Want Meat? We’ve Got It: Espresso Ribeye!
Espresso ribeye?Yes! You probably know by now that proteins are all low FODMAP and therefore are accessible to all of us following the diet. YAY!
This recipe for Tom’s Espresso Ribeye is from Valerie’s Home Cooking. As in Valerie Bertinelli.
It’s funny when a star’s reputation and recognition all of a suddenly shifts from one venue to another. I knew Valerie from One Day at a Time, the 70s and 80s sitcom where she played the daughter, Barbara.
You might know her from various stints on the Food Network, most notably the Kid’s Baking Championship.
Now it’s About Food – and a Juicy Espresso Ribeye
So after years of lighthearted comedic TV, she has entered the world of reality TV – all focused on food. It made perfect sense for her to follow up with a cookbook of her own. Valerie’s Home Cooking is filled with the foods she makes at home.
This espresso ribeye is her husband Tom’s favorite. And it needed no tweaking whatsoever. It is low FODMAP as it is – and quite tasty if I say so myself. Follow Valerie’s directions for that awesome seared crust you can see in the picture.

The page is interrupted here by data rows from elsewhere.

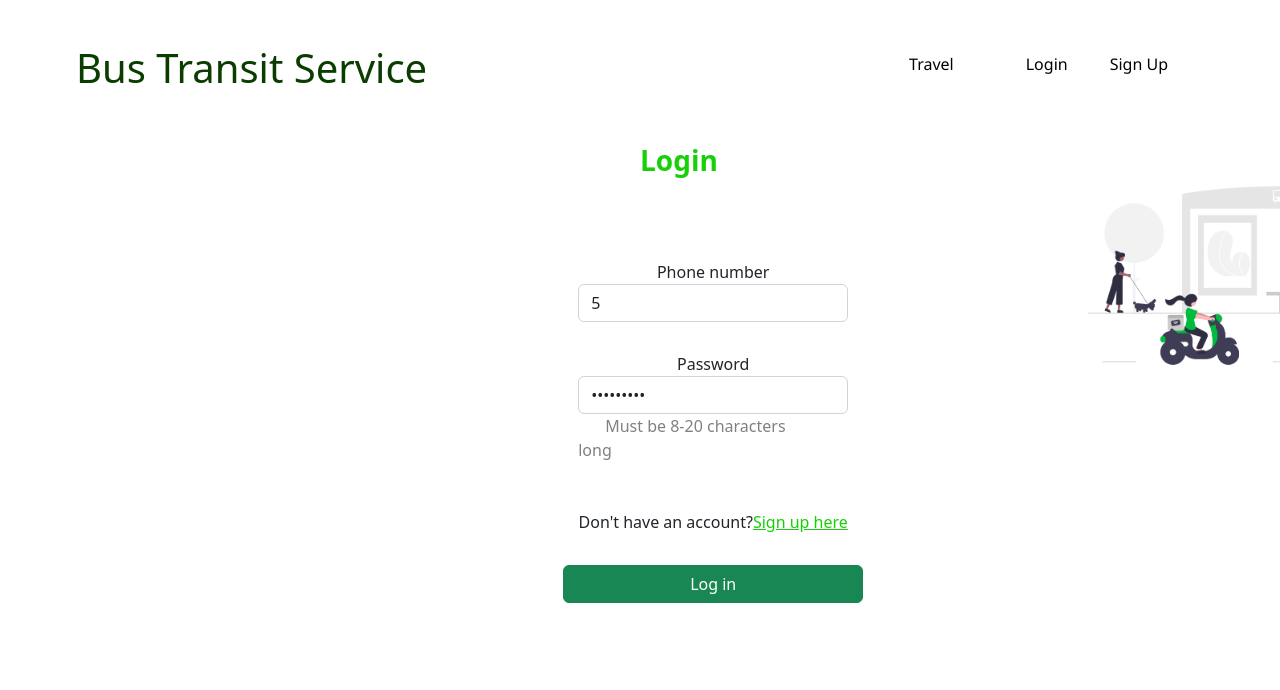
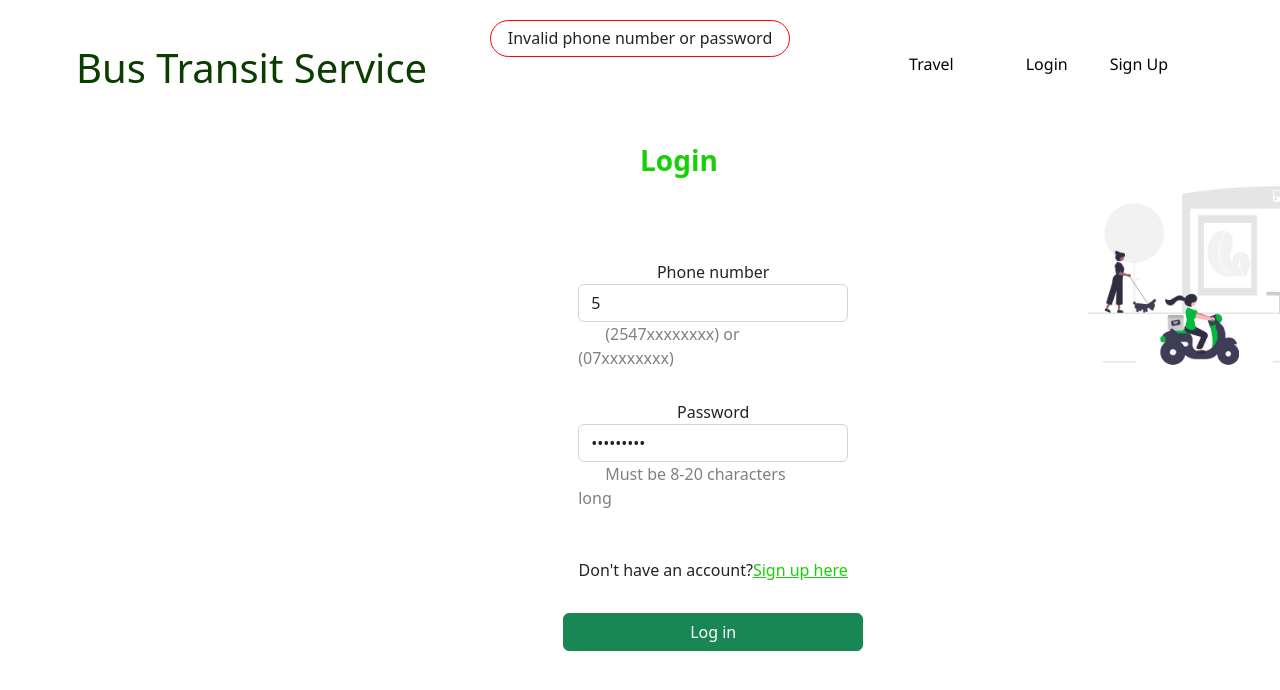
Before and after one commit to MaureenMurugi/BRT, a React (Create React App) app: page /login in a window 1280 px wide. Both pictures are taken after typing "5", "Sample123" into the empty fields and a click on the button "Log in". Shown: the top 690 px of the page. Built offline with nearby package versions, Linux system fonts and the light colour scheme.

Commit message:
Add style for error div, can be improved

```diff
--- a/src/App.css
+++ b/src/App.css
@@ -257,13 +257,3 @@
   position: fixed;
   top: 20px;
 }
-.auth-errors{
-  width:300px;
-  border:1px solid red;
-  display: flex;
-  justify-content: center;
-  align-items: center;
-  flex-direction: column;
-  border-radius: 20px;
-  display: block;
-}
--- a/src/Components/Login .jsx
+++ b/src/Components/Login .jsx
@@ -7,11 +7,32 @@ import Img from "../Components/img/undraw_Bus_stop_re_h8ej.png";
 
 const Login = () => {
   const navigate = useNavigate();
-  const [error, setError] = useState({phonenumber:"" , password:""});
+  const [error, setError] = useState({
+    phonenumber: "",
+    password: "",
+    status: "",
+  });
+
+  const redDiv = {
+    width: "300px",
+    height: "37px",
+    border: "1px solid red",
+    display: "flex",
+    padding: "5px 0px",
+    alignItems: "center",
+    flexDirection: "column",
+    borderRadius: "20px",
+  };
+
+  const noDiv = {
+    display: "none",
+    width: "300px",
+    border: "1px solid red",
+  };
 
   function validatePhonenumber(phonenumber) {
-    //test for 10 digits or 12 digits starting with 254
-    const re = /^(\+254|0)[7][0-9]{8}$/;
+    //test for 10 digits or 12 digits starting with 254 followed by 9 digits
+    const re = /^(254|0)?(7|1)\d{8}$/;
     return re.test(phonenumber);
   }
 
@@ -36,6 +57,8 @@ const Login = () => {
       return;
     }
 
+    setError({ ...error, phonenumber: "", password: "", status: "" });
+
     //post to the api
     fetch("/login", {
       method: "POST",
@@ -48,7 +71,8 @@ const Login = () => {
         if (res.ok) {
           return res.json();
         } else {
-          setError({ error: "Something went wrong" });
+          setError({ ...error, status: "Something went wrong" });
+          return null;
         }
       })
       .then((data) => {
@@ -68,9 +92,22 @@ const Login = () => {
         <h3 className="Textaa">Login</h3>
       </div>
       <div className="auth-errors-wrapper">
-        <div className="auth-errors" style={error.phonenumber === "" || error.password === "" ? {"display":"none"} : {"display":"block"}}>
-          <p>{error.phonenumber}</p>
-          <p>{error.password}</p>
+        <div
+          className="auth-errors"
+          style={
+            error.phonenumber === "" &&
+            error.password === "" &&
+            error.status === ""
+              ? noDiv
+              : redDiv
+          }
+        >
+          <p>
+            {error.phonenumber === "" && error.password === ""
+              ? ""
+              : "Invalid phone number or password"}
+            {error.status !== "" ? "Something went wrong" : ""}
+          </p>
         </div>
       </div>
 
@@ -88,6 +125,11 @@ const Login = () => {
               required
               autoFocus="yes"
             />
+            <div className="col-auto">
+              <span id="passwordHelpInline" className="SmallText">
+               (2547xxxxxxxx) or (07xxxxxxxx)
+              </span>
+            </div>
             {/* <small className="SmallText">Enter your phone number</small> */}
           </div>
           <div className="form-group">
```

Other recipes you might enjoy are the Spinach and Strawberry Salad with Warm Bacon Vinaigrette (minus the shallot), Fennel Salad with Goat Cheese and Pine Nuts, Lobster BLTs (made with low FODMAP bread and again, minus the shallot), Egg White Frittata with Arugula, Tomato and Goat Cheese, her Dutch Baby with Lemon Curd (made with gluten-free flour), Steel-Cut Overnight Oatmeal and many more.
Excerpted and adapted from Valerie’s Home Cooking by Valerie Bertinelli. Copyright © 2017 Oxmoor House. Reprinted with permission from Time Inc. Books, a division of Time Inc. New York, NY. All rights reserved.
My husband came up with this recipe, and if I hadn’t already married him, it would’ve been love at first bite. The idea was born one night when we were thinking about a new way to season our steak. Tom had an aha moment when he looked in the cabinet where we keep our seasonings and found a jar of instant espresso, which is always there for when I make brownies. He mixed it with some ancho chili powder, and salt and pepper, then smashed the rub into both sides of the steak and let it sit for about 30 minutes, until all that espresso, all that chili, and all that salt and pepper turns from rub to liquid. Then you get your cast-iron skillet super hot—Tom puts it in the oven at 450°F to get it to the place where he feels it’s ready—add vegetable oil and drop the steak in, cooking on high until a firm crust forms on both sides. We typically split one big ribeye. When we tried this the first time, we had no idea how it would turn out. But I’m happy to report it was beyond successful. Great crust, perfectly medium-rare interior, and deep, delicious flavor. This is probably the best steak I have eaten in my entire life.
Let’s Make Espresso Ribeye!
Tom’s Espresso Ribeye
An easy and slightly unusual ribeye rubbed with espresso from Valerie Bertinelli.
Preheat the oven to 450°F/230°C. Rub both sides of the steak with ½ tablespoon of the oil, and sprinkle with the salt and pepper. Stir together the espresso granules and the ancho chili powder. Rub both sides of the steak with the espresso mixture, pressing to adhere. Let stand at room temperature about 30 minutes.
Place a large cast-iron skillet in the preheated oven until hot, about 10 minutes.
Remove the hot skillet from the oven; add the remaining 1 tablespoon oil, and place over high on the stovetop. Add the steak to the skillet, and cook, undisturbed, until a crust has formed, 2 ½ to 3 minutes. Flip the steak and cook, undisturbed, for 2 ½ to 3 minutes. Using tongs, hold the steak upright to brown the edges, and cook, turning occasionally, until the edges are browned, about 6 minutes.
Return the skillet to the preheated oven, and bake until a meat thermometer inserted in the thickest portion registers 145°F/63°C, 6 to 8 minutes for medium-rare, or to the desired degree of doneness. Remove the steak from the skillet; top with the butter, and let rest about 10 minutes before slicing.
- This is a very easy dish and it depends on a good piece of meat. Splurge and but the best you can afford. Don't forget to let the meat rest before slicing.
All nutritional information is based on third-party calculations and should be considered estimates. Actual nutritional content will vary with brands used, measuring methods, portion sizes and more. For a more detailed explanation, please read our article Understanding The Nutrition Panel Within Our Recipes.